TASK BRIEF:
Pictures in the records are to be excluded from an otherwise exact copy.

GIVEN RECORDS:
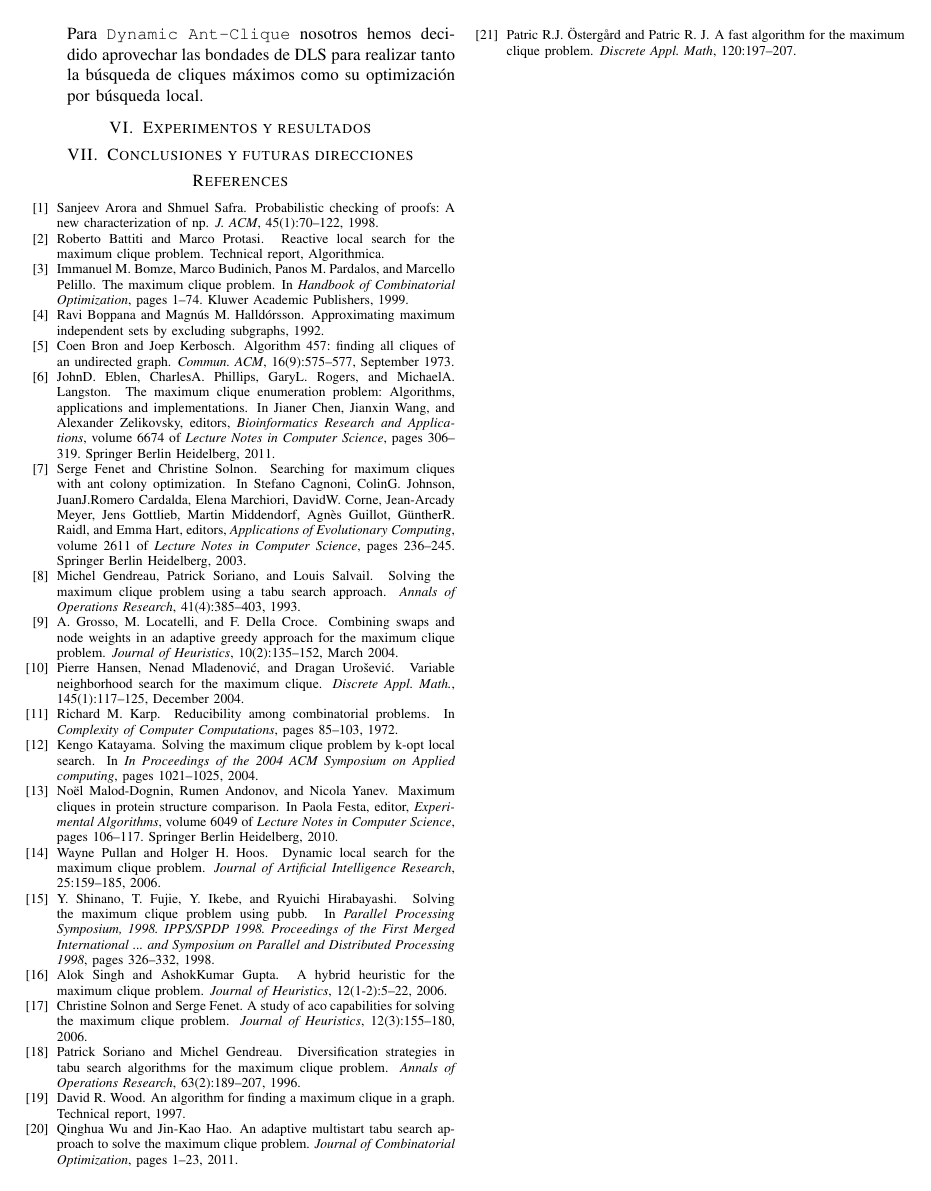
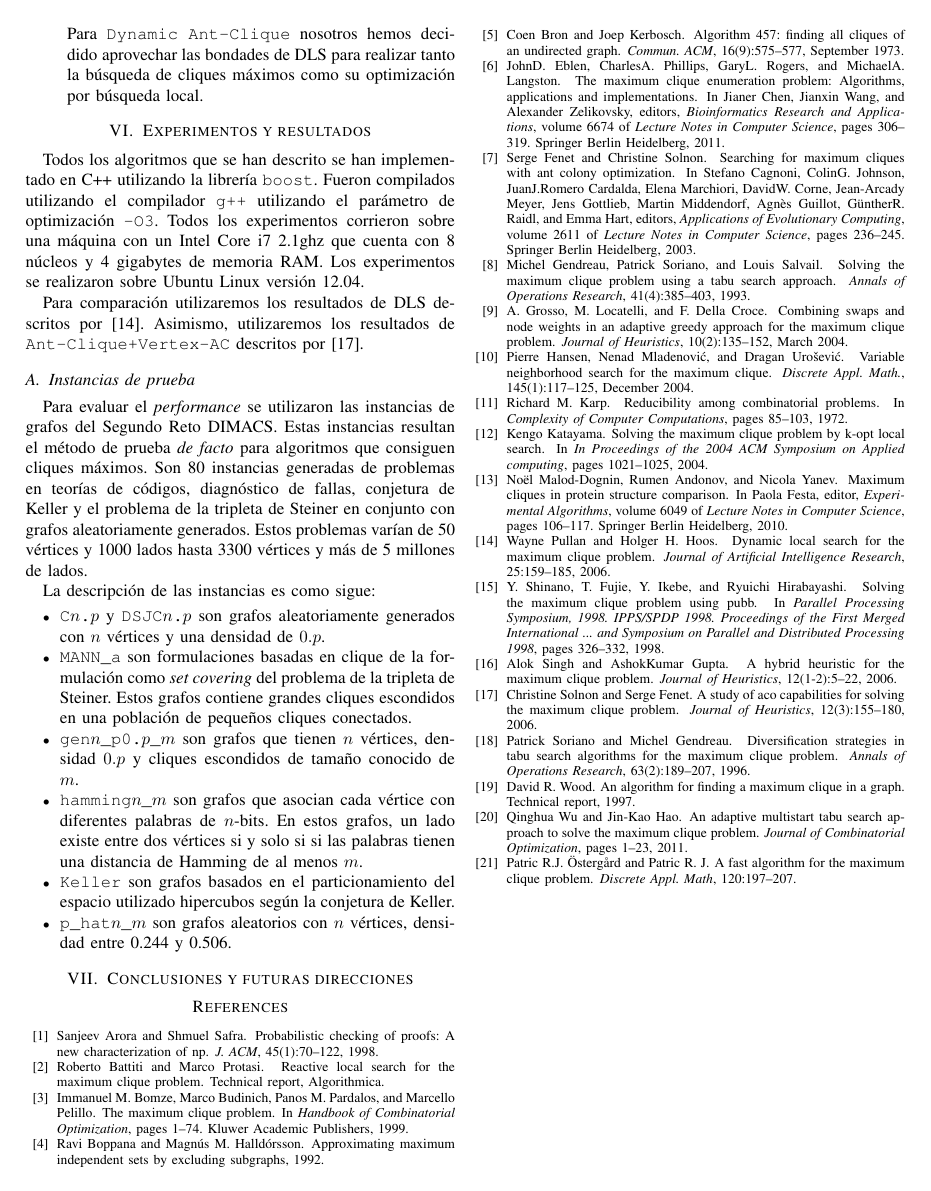
Before and after one commit to scast/aco-dls-clique, a LaTeX paper (src/latex/bare_conf.tex): page 7 of 7. Compiled offline with pdfLaTeX.

Commit message:
experiments setup

```diff
--- a/src/latex/bare_conf.tex
+++ b/src/latex/bare_conf.tex
@@ -1167,6 +1167,57 @@ de estos parámetros afecta la búsqueda:
 \section{Experimentos y resultados}
 \label{sec:experiments}
 
+Todos los algoritmos que se han descrito se han implementado en C++
+utilizando la librería \texttt{boost}. Fueron compilados utilizando el
+compilador \texttt{g++} utilizando el parámetro de optimización
+\texttt{-O3}. Todos los experimentos corrieron sobre una máquina con
+un Intel Core i7 2.1ghz que cuenta con 8 núcleos y 4 gigabytes de
+memoria RAM. Los experimentos se realizaron sobre Ubuntu Linux versión
+12.04.
+
+Para comparación utilizaremos los resultados de DLS descritos por
+\cite{dynamicl}. Asimismo, utilizaremos los resultados de
+\texttt{Ant-Clique+Vertex-AC} descritos por \cite{aco2}.
+
+\subsection{Instancias de prueba}
+\label{sec:aco}
+
+Para evaluar el \emph{performance} se utilizaron las instancias de
+grafos del Segundo Reto DIMACS. Estas instancias resultan el método de
+prueba \emph{de facto} para algoritmos que consiguen cliques
+máximos. Son 80 instancias generadas de problemas en teorías de
+códigos, diagnóstico de fallas, conjetura de Keller y el problema de
+la tripleta de Steiner en conjunto con grafos aleatoriamente
+generados.  Estos problemas varían de 50 vértices y 1000 lados hasta
+3300 vértices y más de 5 millones de lados.
+
+La descripción de las instancias es como sigue:
+
+\begin{itemize}
+\item \texttt{C$n$.$p$} y \texttt{DSJC$n$.$p$} son grafos
+  aleatoriamente generados con $n$ vértices y una densidad de $0.p$.
+
+\item \texttt{MANN\_a} son formulaciones basadas en clique de la
+  formulación como \emph{set covering} del problema de la tripleta de
+  Steiner. Estos grafos contiene grandes cliques escondidos en una
+  población de pequeños cliques conectados.
+
+\item \texttt{gen$n$\_p0.$p$\_$m$} son grafos que tienen $n$ vértices,
+  densidad $0.p$ y cliques escondidos de tamaño conocido de $m$.
+
+\item \texttt{hamming$n$\_$m$} son grafos que asocian cada vértice con
+  diferentes palabras de $n$-bits. En estos grafos, un lado existe
+  entre dos vértices si y solo si si las palabras tienen una distancia
+  de Hamming de al menos $m$.
+\item \texttt{Keller} son grafos basados en el particionamiento del
+  espacio utilizado hipercubos según la conjetura de Keller.
+\item \texttt{p\_hat$n$\_$m$} son grafos aleatorios con $n$ vértices,
+  densidad entre 0.244 y 0.506.
+
+\end{itemize}
+
+
+
 \section{Conclusiones y futuras direcciones}
 \label{sec:conclusions}
 
```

SOLUTION BELOW:
Before and after one commit to scast/aco-dls-clique, a LaTeX paper (src/latex/bare_conf.tex): page 7 of 7. Compiled offline with pdfLaTeX.

Commit message:
experiments setup

```diff
--- a/src/latex/bare_conf.tex
+++ b/src/latex/bare_conf.tex
@@ -1167,6 +1167,57 @@ de estos parámetros afecta la búsqueda:
 \section{Experimentos y resultados}
 \label{sec:experiments}
 
+Todos los algoritmos que se han descrito se han implementado en C++
+utilizando la librería \texttt{boost}. Fueron compilados utilizando el
+compilador \texttt{g++} utilizando el parámetro de optimización
+\texttt{-O3}. Todos los experimentos corrieron sobre una máquina con
+un Intel Core i7 2.1ghz que cuenta con 8 núcleos y 4 gigabytes de
+memoria RAM. Los experimentos se realizaron sobre Ubuntu Linux versión
+12.04.
+
+Para comparación utilizaremos los resultados de DLS descritos por
+\cite{dynamicl}. Asimismo, utilizaremos los resultados de
+\texttt{Ant-Clique+Vertex-AC} descritos por \cite{aco2}.
+
+\subsection{Instancias de prueba}
+\label{sec:aco}
+
+Para evaluar el \emph{performance} se utilizaron las instancias de
+grafos del Segundo Reto DIMACS. Estas instancias resultan el método de
+prueba \emph{de facto} para algoritmos que consiguen cliques
+máximos. Son 80 instancias generadas de problemas en teorías de
+códigos, diagnóstico de fallas, conjetura de Keller y el problema de
+la tripleta de Steiner en conjunto con grafos aleatoriamente
+generados.  Estos problemas varían de 50 vértices y 1000 lados hasta
+3300 vértices y más de 5 millones de lados.
+
+La descripción de las instancias es como sigue:
+
+\begin{itemize}
+\item \texttt{C$n$.$p$} y \texttt{DSJC$n$.$p$} son grafos
+  aleatoriamente generados con $n$ vértices y una densidad de $0.p$.
+
+\item \texttt{MANN\_a} son formulaciones basadas en clique de la
+  formulación como \emph{set covering} del problema de la tripleta de
+  Steiner. Estos grafos contiene grandes cliques escondidos en una
+  población de pequeños cliques conectados.
+
+\item \texttt{gen$n$\_p0.$p$\_$m$} son grafos que tienen $n$ vértices,
+  densidad $0.p$ y cliques escondidos de tamaño conocido de $m$.
+
+\item \texttt{hamming$n$\_$m$} son grafos que asocian cada vértice con
+  diferentes palabras de $n$-bits. En estos grafos, un lado existe
+  entre dos vértices si y solo si si las palabras tienen una distancia
+  de Hamming de al menos $m$.
+\item \texttt{Keller} son grafos basados en el particionamiento del
+  espacio utilizado hipercubos según la conjetura de Keller.
+\item \texttt{p\_hat$n$\_$m$} son grafos aleatorios con $n$ vértices,
+  densidad entre 0.244 y 0.506.
+
+\end{itemize}
+
+
+
 \section{Conclusiones y futuras direcciones}
 \label{sec:conclusions}
 
```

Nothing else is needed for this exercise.